Extracted data entries:
########################################

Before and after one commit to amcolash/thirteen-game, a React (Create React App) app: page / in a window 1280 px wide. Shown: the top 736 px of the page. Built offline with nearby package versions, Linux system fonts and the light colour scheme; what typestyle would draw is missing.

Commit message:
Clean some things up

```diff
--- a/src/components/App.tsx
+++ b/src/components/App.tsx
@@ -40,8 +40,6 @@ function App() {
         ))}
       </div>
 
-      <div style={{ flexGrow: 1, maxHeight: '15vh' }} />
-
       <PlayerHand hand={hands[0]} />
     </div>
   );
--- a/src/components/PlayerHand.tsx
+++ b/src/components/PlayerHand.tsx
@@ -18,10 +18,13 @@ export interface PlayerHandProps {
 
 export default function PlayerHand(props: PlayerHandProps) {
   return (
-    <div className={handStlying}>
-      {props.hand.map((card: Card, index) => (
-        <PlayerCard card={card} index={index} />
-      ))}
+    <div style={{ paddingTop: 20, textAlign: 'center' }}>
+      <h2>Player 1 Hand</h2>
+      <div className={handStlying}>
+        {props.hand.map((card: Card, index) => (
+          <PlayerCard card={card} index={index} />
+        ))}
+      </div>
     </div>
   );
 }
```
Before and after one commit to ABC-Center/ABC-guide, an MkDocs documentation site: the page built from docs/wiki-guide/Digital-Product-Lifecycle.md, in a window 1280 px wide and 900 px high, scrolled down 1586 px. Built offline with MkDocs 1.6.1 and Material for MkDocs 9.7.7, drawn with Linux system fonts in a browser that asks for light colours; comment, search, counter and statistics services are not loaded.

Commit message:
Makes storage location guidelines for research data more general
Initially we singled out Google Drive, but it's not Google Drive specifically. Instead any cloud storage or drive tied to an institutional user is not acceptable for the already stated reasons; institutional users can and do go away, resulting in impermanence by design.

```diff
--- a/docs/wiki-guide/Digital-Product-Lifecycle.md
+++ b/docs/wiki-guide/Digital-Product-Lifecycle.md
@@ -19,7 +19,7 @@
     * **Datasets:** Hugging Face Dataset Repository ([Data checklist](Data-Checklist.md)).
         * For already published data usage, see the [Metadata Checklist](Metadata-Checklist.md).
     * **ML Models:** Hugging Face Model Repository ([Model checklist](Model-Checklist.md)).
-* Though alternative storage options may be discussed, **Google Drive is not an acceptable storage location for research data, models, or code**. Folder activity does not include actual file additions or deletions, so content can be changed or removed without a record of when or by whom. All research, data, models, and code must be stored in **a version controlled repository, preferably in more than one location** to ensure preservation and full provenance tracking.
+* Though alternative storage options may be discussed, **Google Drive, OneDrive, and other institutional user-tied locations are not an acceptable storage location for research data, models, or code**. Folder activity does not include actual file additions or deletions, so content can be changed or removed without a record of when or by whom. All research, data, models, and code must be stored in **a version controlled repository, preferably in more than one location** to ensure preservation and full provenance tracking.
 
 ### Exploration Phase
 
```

########################################

Repeat all of the records, letter for letter.

Before and after one commit to amcolash/thirteen-game, a React (Create React App) app: page / in a window 1280 px wide. Shown: the top 736 px of the page. Built offline with nearby package versions, Linux system fonts and the light colour scheme; what typestyle would draw is missing.

Commit message:
Clean some things up

```diff
--- a/src/components/App.tsx
+++ b/src/components/App.tsx
@@ -40,8 +40,6 @@ function App() {
         ))}
       </div>
 
-      <div style={{ flexGrow: 1, maxHeight: '15vh' }} />
-
       <PlayerHand hand={hands[0]} />
     </div>
   );
--- a/src/components/PlayerHand.tsx
+++ b/src/components/PlayerHand.tsx
@@ -18,10 +18,13 @@ export interface PlayerHandProps {
 
 export default function PlayerHand(props: PlayerHandProps) {
   return (
-    <div className={handStlying}>
-      {props.hand.map((card: Card, index) => (
-        <PlayerCard card={card} index={index} />
-      ))}
+    <div style={{ paddingTop: 20, textAlign: 'center' }}>
+      <h2>Player 1 Hand</h2>
+      <div className={handStlying}>
+        {props.hand.map((card: Card, index) => (
+          <PlayerCard card={card} index={index} />
+        ))}
+      </div>
     </div>
   );
 }
```
Before and after one commit to ABC-Center/ABC-guide, an MkDocs documentation site: the page built from docs/wiki-guide/Digital-Product-Lifecycle.md, in a window 1280 px wide and 900 px high, scrolled down 1586 px. Built offline with MkDocs 1.6.1 and Material for MkDocs 9.7.7, drawn with Linux system fonts in a browser that asks for light colours; comment, search, counter and statistics services are not loaded.

Commit message:
Makes storage location guidelines for research data more general
Initially we singled out Google Drive, but it's not Google Drive specifically. Instead any cloud storage or drive tied to an institutional user is not acceptable for the already stated reasons; institutional users can and do go away, resulting in impermanence by design.

```diff
--- a/docs/wiki-guide/Digital-Product-Lifecycle.md
+++ b/docs/wiki-guide/Digital-Product-Lifecycle.md
@@ -19,7 +19,7 @@
     * **Datasets:** Hugging Face Dataset Repository ([Data checklist](Data-Checklist.md)).
         * For already published data usage, see the [Metadata Checklist](Metadata-Checklist.md).
     * **ML Models:** Hugging Face Model Repository ([Model checklist](Model-Checklist.md)).
-* Though alternative storage options may be discussed, **Google Drive is not an acceptable storage location for research data, models, or code**. Folder activity does not include actual file additions or deletions, so content can be changed or removed without a record of when or by whom. All research, data, models, and code must be stored in **a version controlled repository, preferably in more than one location** to ensure preservation and full provenance tracking.
+* Though alternative storage options may be discussed, **Google Drive, OneDrive, and other institutional user-tied locations are not an acceptable storage location for research data, models, or code**. Folder activity does not include actual file additions or deletions, so content can be changed or removed without a record of when or by whom. All research, data, models, and code must be stored in **a version controlled repository, preferably in more than one location** to ensure preservation and full provenance tracking.
 
 ### Exploration Phase
 
```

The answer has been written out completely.